SUPPLIED MATERIAL:
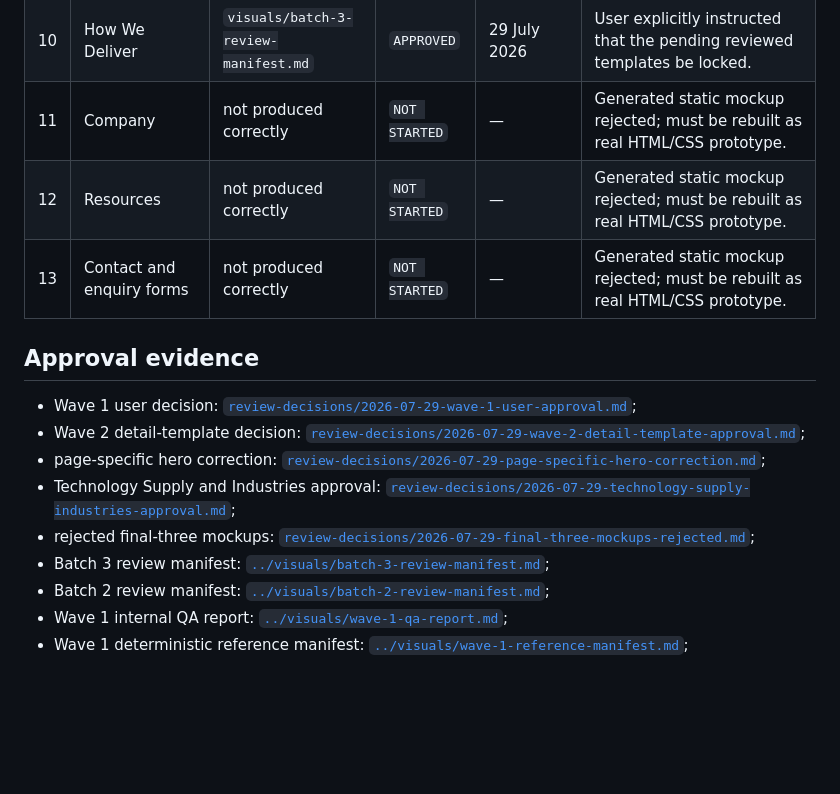
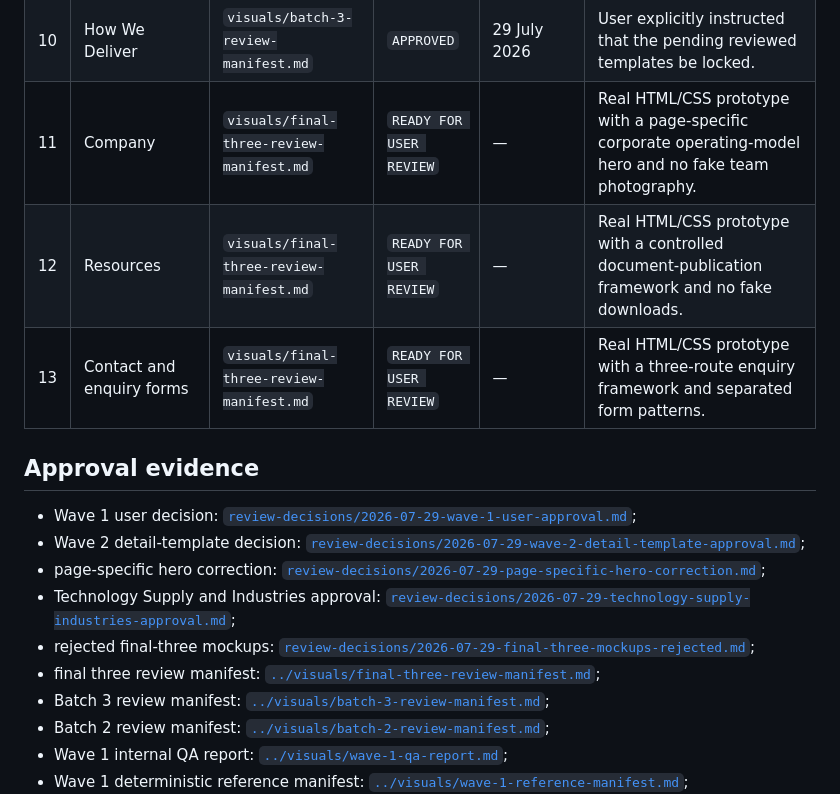
Before and after one commit to tafari3/techgrity-website, a Markdown page: docs/11-master-visual-approval-register.md, the part around the change. Rendered like a GitHub page; blank space fills up the shorter version.

Commit message:
Stage final three real prototypes for user review

```diff
--- a/docs/11-master-visual-approval-register.md
+++ b/docs/11-master-visual-approval-register.md
@@ -17,9 +17,9 @@ This register records the approval state of the 13 authoritative master page tem
 | 8 | Industries overview | revised page-specific desktop reference | `APPROVED` | 29 July 2026 | User approved the revised sector operating-map hero and directed the programme to continue. |
 | 9 | Industry detail | `visuals/batch-3-review-manifest.md` | `APPROVED` | 29 July 2026 | User explicitly instructed that the pending reviewed templates be locked. |
 | 10 | How We Deliver | `visuals/batch-3-review-manifest.md` | `APPROVED` | 29 July 2026 | User explicitly instructed that the pending reviewed templates be locked. |
-| 11 | Company | not produced correctly | `NOT STARTED` | — | Generated static mockup rejected; must be rebuilt as real HTML/CSS prototype. |
-| 12 | Resources | not produced correctly | `NOT STARTED` | — | Generated static mockup rejected; must be rebuilt as real HTML/CSS prototype. |
-| 13 | Contact and enquiry forms | not produced correctly | `NOT STARTED` | — | Generated static mockup rejected; must be rebuilt as real HTML/CSS prototype. |
+| 11 | Company | `visuals/final-three-review-manifest.md` | `READY FOR USER REVIEW` | — | Real HTML/CSS prototype with a page-specific corporate operating-model hero and no fake team photography. |
+| 12 | Resources | `visuals/final-three-review-manifest.md` | `READY FOR USER REVIEW` | — | Real HTML/CSS prototype with a controlled document-publication framework and no fake downloads. |
+| 13 | Contact and enquiry forms | `visuals/final-three-review-manifest.md` | `READY FOR USER REVIEW` | — | Real HTML/CSS prototype with a three-route enquiry framework and separated form patterns. |
 
 ## Approval evidence
 
@@ -28,6 +28,7 @@ This register records the approval state of the 13 authoritative master page tem
 - page-specific hero correction: [`review-decisions/2026-07-29-page-specific-hero-correction.md`](review-decisions/2026-07-29-page-specific-hero-correction.md);
 - Technology Supply and Industries approval: [`review-decisions/2026-07-29-technology-supply-industries-approval.md`](review-decisions/2026-07-29-technology-supply-industries-approval.md);
 - rejected final-three mockups: [`review-decisions/2026-07-29-final-three-mockups-rejected.md`](review-decisions/2026-07-29-final-three-mockups-rejected.md);
+- final three review manifest: [`../visuals/final-three-review-manifest.md`](../visuals/final-three-review-manifest.md);
 - Batch 3 review manifest: [`../visuals/batch-3-review-manifest.md`](../visuals/batch-3-review-manifest.md);
 - Batch 2 review manifest: [`../visuals/batch-2-review-manifest.md`](../visuals/batch-2-review-manifest.md);
 - Wave 1 internal QA report: [`../visuals/wave-1-qa-report.md`](../visuals/wave-1-qa-report.md);
```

PROBLEM REQUIREMENTS: How many lines of the entries contain the word "Generated"? Only the number is wanted.

ANSWER SPACE: 3